  12. Lawyers should be on time for all Court appearances, including all calls of the list.
  13. Lawyers who have cases on a miscellaneous hearing list should remain immediately available, so that when their case is called they are ready to begin promptly.
  14. All lawyers, in accordance with the Court Rules, should be prepared at all times when they appear before the Court.
  15. Lawyers should exhibit courtesy in the courtroom toward opposing counsel as well as to the Court.
  16. Trial Counsel should include the authority relied upon in points for charge and refrain from unduly repetitious points.
  17. Lawyers should wait until all of the assignments have been announced on an argument or other list before engaging others in conversation or gathering their briefcases, charts, and other paraphernalia and leaving the courtroom.
  18. Counsel should be available in their offices or at the Court House to respond to telephone calls during civil and criminal trials.
  19. Trials or hearings may not be continued without court approval. Discovery deadlines fixed by court order may not be extended without court approval. The mere agreement of counsel to a continuance or to an extension is insufficient.

President's Welcome

Hello Members and Happy New Year! I will have the honor of serving as President of the Monroe County Bar Association in 2024. I look forward to continuing to build on the success of my predecessors in carrying out the MCBA mission.

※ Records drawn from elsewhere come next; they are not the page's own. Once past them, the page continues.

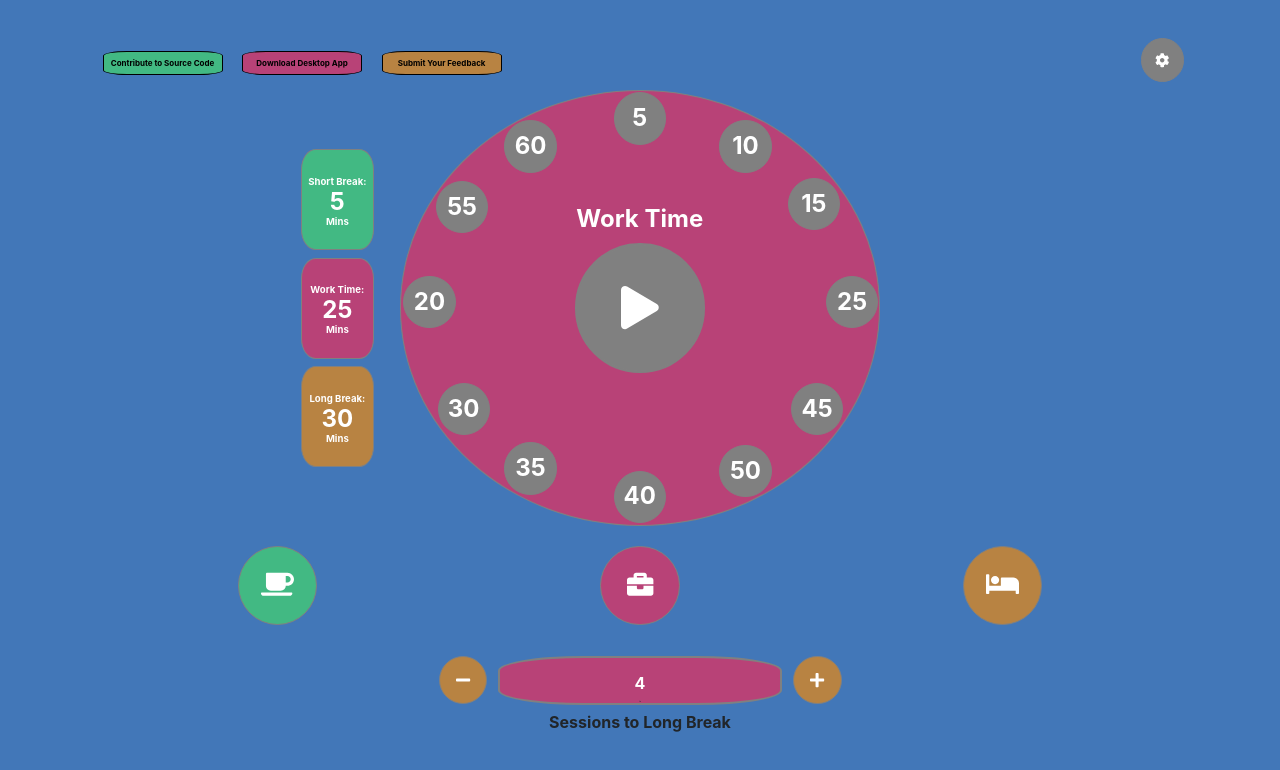
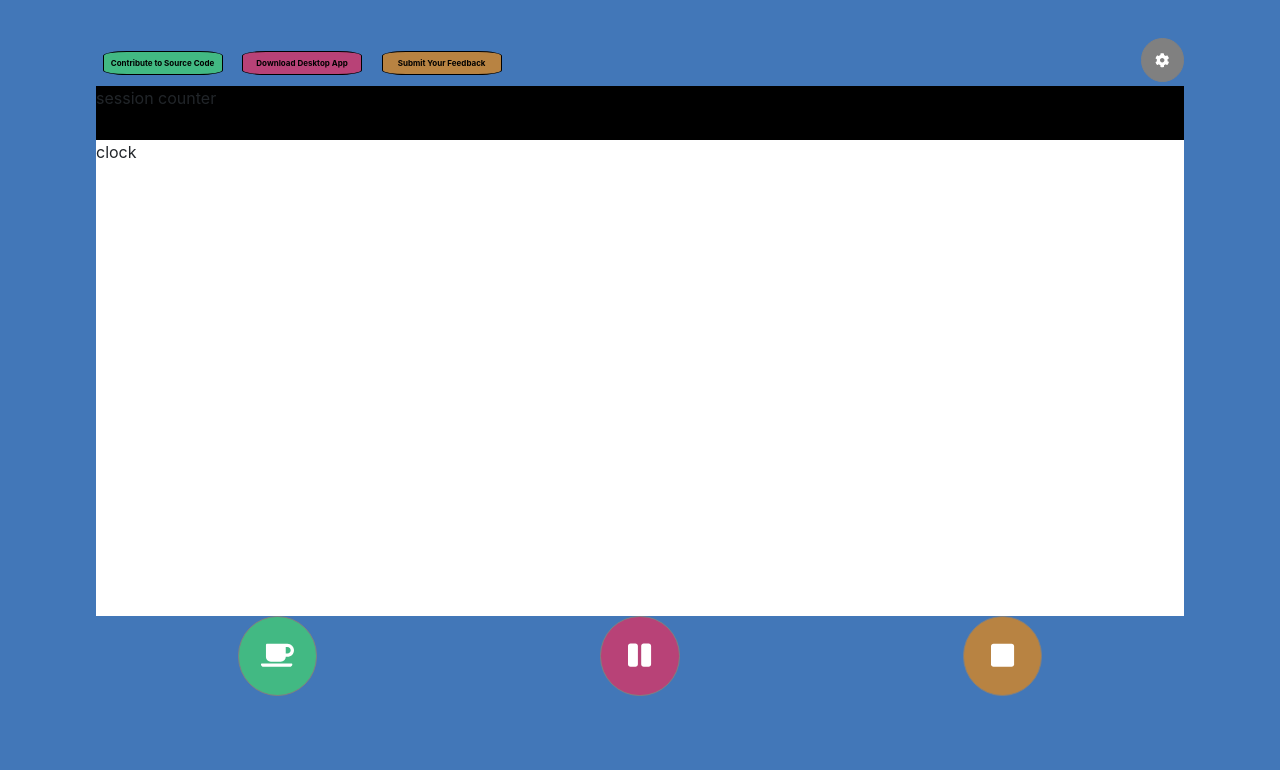
Before and after one commit to moomoolive/pomdoro_timer, a Vue app in the folder code/: page / in a window 1280 px wide. Shown: the top 770 px of the page. Built offline with nearby package versions, Linux system fonts and the light colour scheme.

Commit message:
implemented clock buttons

```diff
--- a/code/src/App.vue
+++ b/code/src/App.vue
@@ -1,51 +1,51 @@
 <template>
-  <div class="appContainer">
+  <div class="appContainer" id="app">
     <div style="height: 7%;">
       <Header />
     </div>
     <div v-if="showSelection">
       <selection />
     </div>
-    <div v-if="showClock">
-      <clock />
+    <div v-if="showClock" >
+      <clock/>
     </div>
   </div>
 </template>
 
 <script>
+import Header from './components/Header.vue'
 import selection from './components/selection.vue'
-import clock from './components/clock.vue'
-import Header from './components/Header.vue'
 
 export default {
   components: {
+    Header,
     selection,
-    Header,
     clock: () => import('./components/clock.vue')
   },
   data() {
     return {
-      showSelection: true,
-      showClock: false
+      showSelection: false,
+      showClock: true
     }
   },
   computed: {
     appMode() {
-      return this.$store.state.mode
-    }
+        return this.$store.state.mode
+      }
   },
   watch: {
-    appMode(value) {
-      if (this.appMode === 'selection') {
-        this.showClock = false
-        this.showSelection = true
+    appMode() {
+        if (this.appMode === 'clock') {
+          this.showSelection = false
+          this.showClock = true
+        }
+        else if (this.appMode === 'selection') {
+          this.showClock = false
+          this.showSelection = true
+        }
       }
-      else if (this.appMode === 'clock') {
-        this.showSelection = false
-        this.showClock = true
-      }
-    }
   }
+
 }
 </script>
 
--- a/code/src/components/clock.vue
+++ b/code/src/components/clock.vue
@@ -1,12 +1,48 @@
 <template>
     <div>
-        <h1>clock</h1>
+        <div style="height: 8%; background: black">
+            session counter
+        </div>
+        <div style="height: 70%; background: white">
+            clock
+        </div>
+        <div style="height: 13%;">
+            <clock-button-group v-if="showButtons"
+            @rerender="rerender"
+            />
+        </div>
     </div>
 </template>
 
 <script>
+import clockButtonGroup from './clockComponents/clockButtonGroup.vue'
+
 export default {
-    name: 'selection'
+    name: 'clock',
+    components: {
+        clockButtonGroup
+    },
+    data() {
+        return {
+            showButtons: true,
+            play: true
+        }
+    },
+    methods: {
+        rerender(value) {
+            if (value) this.play = !this.play
+            this.showButtons = false
+                this.$nextTick(() => {
+                    this.showButtons = true
+                })
+        },
+        pausePlay() {
+            this.rerender()
+        }
+    },
+    created() {
+        this.$store.dispatch('changeInterval', 'workInterval')
+    }
 }
 </script>
 
--- /dev/null
+++ b/code/src/components/clockComponents/clockButtonGroup.vue
@@ -0,0 +1,80 @@
+<template>
+    <div class="buttonContainer">
+        <selection-button
+        :icon="leftIcon"
+        color="green"
+        @click.native="nextInterval"
+        />
+        <selection-button
+        :icon="middleIcon"
+        color="purple"
+        @click.native="pausePlay"
+        />
+        <selection-button
+        icon="fas fa-stop"
+        color="brown"
+        @click.native="toSelection"
+        />
+    </div>
+</template>
+
+<script>
+import selectionButton from '../commonComponents/selectionButton.vue'
+
+export default {
+    name: 'clockButtonGroup',
+    components: {
+        selectionButton
+    },
+    data() {
+        return {
+            leftIcon: '',
+            interval: '',
+            middleIcon: ''
+        }
+    },
+    methods: {
+        nextInterval(interval) {
+            this.$store.dispatch('changeInterval', this.interval)
+            this.$emit('rerender')
+        },
+        pausePlay() {
+            this.$emit('rerender', true)
+        },
+        toSelection() {
+            console.log('hit')
+            this.$store.dispatch('changeAppMode', 'selection')
+        }
+    },
+    computed: {
+        timeInterval() {
+            return this.$store.state.timeIntervalSelect
+        }
+    },
+    created() {
+        this.$parent.play? this.middleIcon = "fas fa-pause": this.middleIcon = "fas fa-play"
+        switch(this.$store.state.timeIntervalSelect) {
+            case 'workInterval':
+                if (this.$store.getters.isLastSession) {
+                    this.leftIcon = "fas fa-bed"
+                    this.interval = "longBreak"
+                } else {
+                    this.leftIcon = 'fas fa-coffee'
+                    this.interval = 'shortBreak'
+                }
+                break
+            case 'shortBreak':
+                this.leftIcon = 'fas fa-briefcase'
+                this.interval = 'workInterval'
+                break
+        }
+    }
+}
+</script>
+
+<style lang="scss" scoped>
+.buttonContainer {
+    display: flex;
+    text-align: center;
+}
+</style>
--- a/code/src/components/selection.vue
+++ b/code/src/components/selection.vue
@@ -35,7 +35,7 @@ export default {
     computed: {
         timeInterval() {
             return this.$store.state.timeIntervalSelect
-        },
+        }
     },
     created() {
         this.$store.dispatch('changeInterval', 'workInterval')
--- a/code/src/components/selectionComponents/selectionButtonGroup.vue
+++ b/code/src/components/selectionComponents/selectionButtonGroup.vue
@@ -39,7 +39,7 @@ export default {
     },
     computed: {
         smallScreenIndicator() {
-            if(this.isMounted) return this.$refs.button.windowHeight
+            if (this.isMounted) return this.$refs.button.windowHeight
         }
     },
     watch: {
--- a/code/src/store/getters.js
+++ b/code/src/store/getters.js
@@ -1,5 +1,10 @@
 import state from './state.js'
 
 export default {
-
+    sessionsToBreak(state) {
+        return state.timeIntervals.workSessions - state.timeIntervals.currentSession
+    },
+    isLastSession(state, getters) {
+        return getters.sessionsToBreak === 0
+    }
 }
--- a/code/src/store/state.js
+++ b/code/src/store/state.js
@@ -3,7 +3,8 @@ export default {
         shortBreak: 5,
         workInterval: 25,
         longBreak: 30,
-        workSessions: 4
+        workSessions: 4,
+        currentSession: 1
     },
     mode: 'selection',
     timeIntervalSelect: 'workInterval',
```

My membership in the MCBA began the moment I became a law clerk and was sworn in by then President Judge Ronald E. Vican. Judge Vican heavily encouraged his law clerks to become involved in the bar association because he was well aware of how that involvement would benefit our future careers when our clerkships came to an end. Initially, I was heavily involved in the Young Lawyers Division of the MCBA and I was soon recruited to be the YLD President. That position gave me a seat on the "Big Board" and allowed me to make connections and learn from more seasoned attorneys in the bar. Those connections continued throughout the years and many of those same attorneys continue to mentor and guide me as we grow together in our profession.

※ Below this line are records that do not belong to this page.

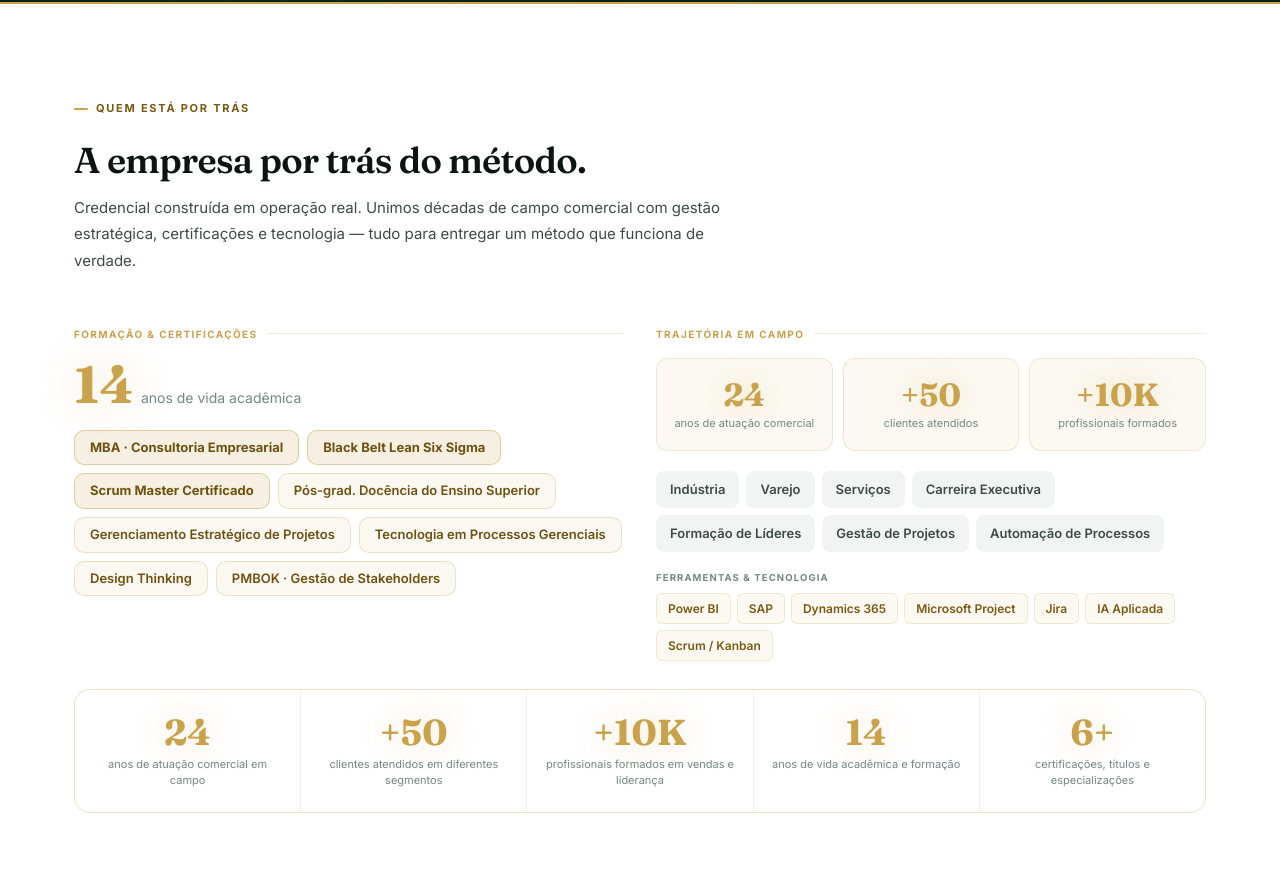
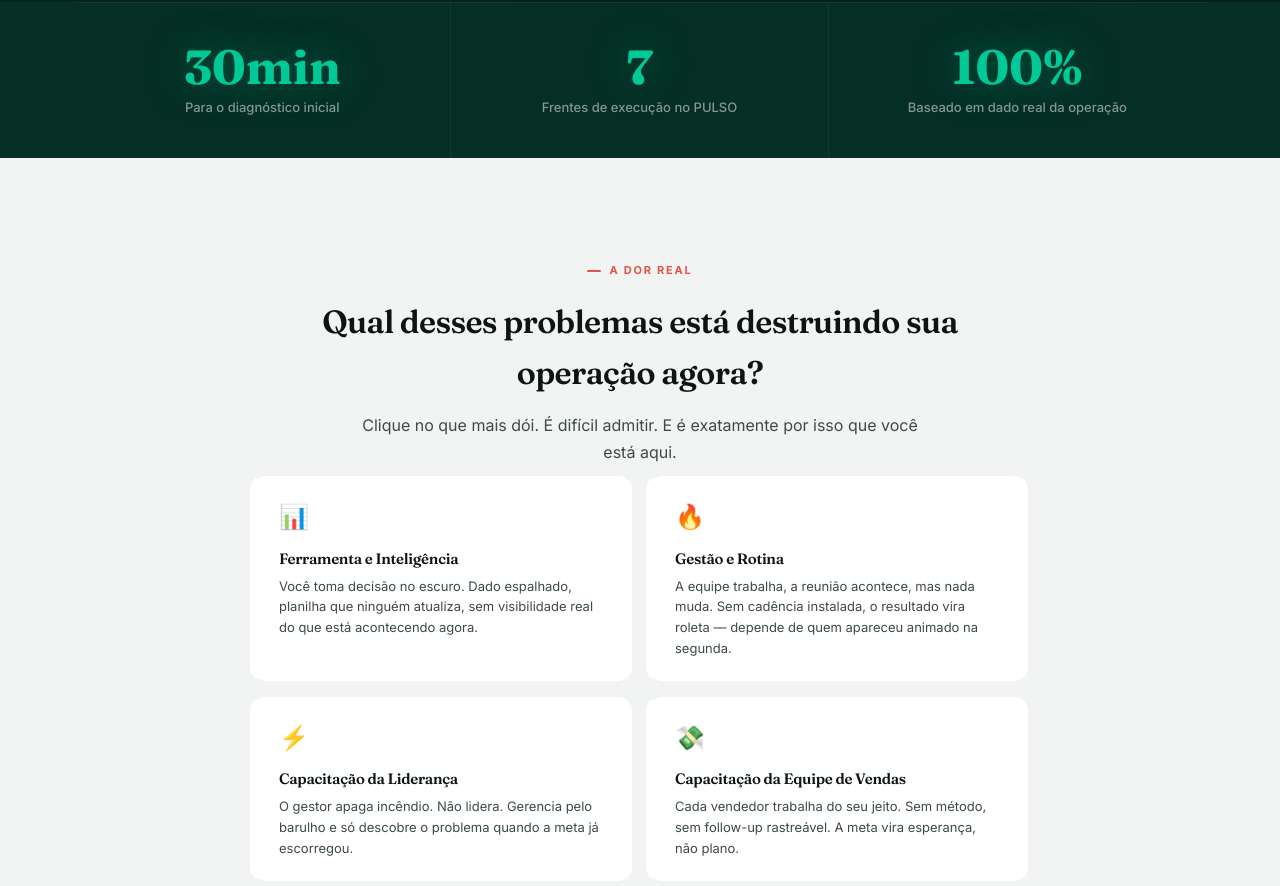
Before and after one commit to arthurroleite/bexin-site, a plain HTML site: page index.html in a window 1280 px wide. Shown: the part 1595-2481 px from the top of the page. Drawn offline with Linux system fonts and the light colour scheme.

Commit message:
fix: remove seção quem somos antiga, mantém nova com dados corretos

```diff
--- a/index.html
+++ b/index.html
@@ -602,94 +602,6 @@
   </div>
 </section>
 
-<!-- QUEM SOMOS -->
-<section class="autoridade" id="quem-somos">
-  <div class="wrap">
-
-    <div class="auto-head reveal">
-      <span class="eyebrow">Quem está por trás</span>
-      <h2 style="font-size:36px;line-height:1.15;margin-top:6px;">A empresa por trás do método.</h2>
-      <p>Credencial construída em operação real. Unimos décadas de campo comercial com gestão estratégica, certificações e tecnologia — tudo para entregar um método que funciona de verdade.</p>
-    </div>
-
-    <div class="auto-two-cols">
-
-      <!-- BLOCO 1: Formação & Certificações -->
-      <div class="reveal d1">
-        <div class="auto-col-label">Formação & Certificações</div>
-        <div class="auto-years-badge">
-          <span class="auto-years-n">14</span>
-          <span class="auto-years-l">anos de vida acadêmica</span>
-        </div>
-        <div class="auto-creds">
-          <span class="auto-cred hl">MBA · Consultoria Empresarial</span>
-          <span class="auto-cred hl">Black Belt Lean Six Sigma</span>
-          <span class="auto-cred hl">Scrum Master Certificado</span>
-          <span class="auto-cred">Pós-grad. Docência do Ensino Superior</span>
-          <span class="auto-cred">Gerenciamento Estratégico de Projetos</span>
-          <span class="auto-cred">Tecnologia em Processos Gerenciais</span>
-          <span class="auto-cred">Design Thinking</span>
-          <span class="auto-cred">PMBOK · Gestão de Stakeholders</span>
-        </div>
-      </div>
-
-      <!-- BLOCO 2: Trajetória em Campo -->
-      <div class="reveal d2">
-        <div class="auto-col-label">Trajetória em Campo</div>
-        <div class="auto-career-nums">
-          <div class="auto-cn"><div class="n">24</div><div class="l">anos de atuação comercial</div></div>
-          <div class="auto-cn"><div class="n">+50</div><div class="l">clientes atendidos</div></div>
-          <div class="auto-cn"><div class="n">+10K</div><div class="l">profissionais formados</div></div>
-        </div>
-        <div class="auto-area-row">
-          <span class="auto-area-tag">Indústria</span>
-          <span class="auto-area-tag">Varejo</span>
-          <span class="auto-area-tag">Serviços</span>
-          <span class="auto-area-tag">Carreira Executiva</span>
-          <span class="auto-area-tag">Formação de Líderes</span>
-          <span class="auto-area-tag">Gestão de Projetos</span>
-          <span class="auto-area-tag">Automação de Processos</span>
-        </div>
-        <div class="auto-tool-label">Ferramentas & Tecnologia</div>
-        <div class="auto-tools">
-          <span class="auto-tool">Power BI</span>
-          <span class="auto-tool">SAP</span>
-          <span class="auto-tool">Dynamics 365</span>
-          <span class="auto-tool">Microsoft Project</span>
-          <span class="auto-tool">Jira</span>
-          <span class="auto-tool">IA Aplicada</span>
-          <span class="auto-tool">Scrum / Kanban</span>
-        </div>
-      </div>
-
-    </div>
-
-    <!-- Faixa de números -->
-    <div class="auto-strip reveal">
-      <div class="auto-strip-item">
-        <div class="auto-strip-n">24</div>
-        <div class="auto-strip-l">anos de atuação comercial em campo</div>
-      </div>
-      <div class="auto-strip-item">
-        <div class="auto-strip-n">+50</div>
-        <div class="auto-strip-l">clientes atendidos em diferentes segmentos</div>
-      </div>
-      <div class="auto-strip-item">
-        <div class="auto-strip-n">+10K</div>
-        <div class="auto-strip-l">profissionais formados em vendas e liderança</div>
-      </div>
-      <div class="auto-strip-item">
-        <div class="auto-strip-n">14</div>
-        <div class="auto-strip-l">anos de vida acadêmica e formação</div>
-      </div>
-      <div class="auto-strip-item">
-        <div class="auto-strip-n">6+</div>
-        <div class="auto-strip-l">certificações, títulos e especializações</div>
-      </div>
-    </div>
-
-  </div>
-</section>
 
 <!-- STATS -->
 <section class="stats">
```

There is such value in the relationships we build when we choose to devote ourselves to the mission of the MCBA: “to maintain the honor and dignity of the profession of the law and to cultivate social interaction among its members...” My goal as president for 2024 is to welcome and encourage all new members and young lawyers to become active participants in the camaraderie that has made my experience of practicing law in Monroe County so fulfilling, rewarding and enjoyable.

I wish all my fellow members of the MCBA family a healthy, happy and prosperous 2024.

Victoria A. Strunk, Esquire


Victoria A. Strunk, Esquire
Gross McGinley LLP
411 Main Street, Suite 101
Stroudsburg PA 18360
David N. Marra, Esquire
Vice President
Pike County District Attorney’s Office
506 Broad Street
Milford PA 18337
Brandie J. Belanger, Esquire
ARM Lawyers
220 Delaware Avenue
Palmerton PA 18071
484.765.8140 Fax: 484.544.8625
Noelle Wilkinson, Esquire
Office of the District Attorney
701 Main Street, Second Floor
Stroudsburg PA 18360
Vincent Rubino, Esquire
Immediate Past President
Newman Williams, P.C.
712 Monroe Street
Stroudsburg PA 18360
570.421.9090 Fax: 570.424.9739
Gerald Brunell, Esquire
President-Young Lawyers Division
Cramer, Swetz, McManus & Jordan, P.C.
711 Sarah Street
Stroudsburg PA 18360
570.421.5568 Fax: 484.544.8625
Patrick J. Best, Esquire
Member at Large
ARM Lawyers 18 North Eighth Street
Stroudsburg PA 18360
570.424.6899 Fax: 484.544.8625
Kelly L. Lombardo, Esquire
Member at Large
Lori J. Cerato Elder Law
729 Sarah Street
Stroudsburg PA 18360
Lori Ann Siegle
Executive Director
Monroe County Bar Association
913 Main Street Stroudsburg PA 18360
570.424.7288 Fax: 570.424.8234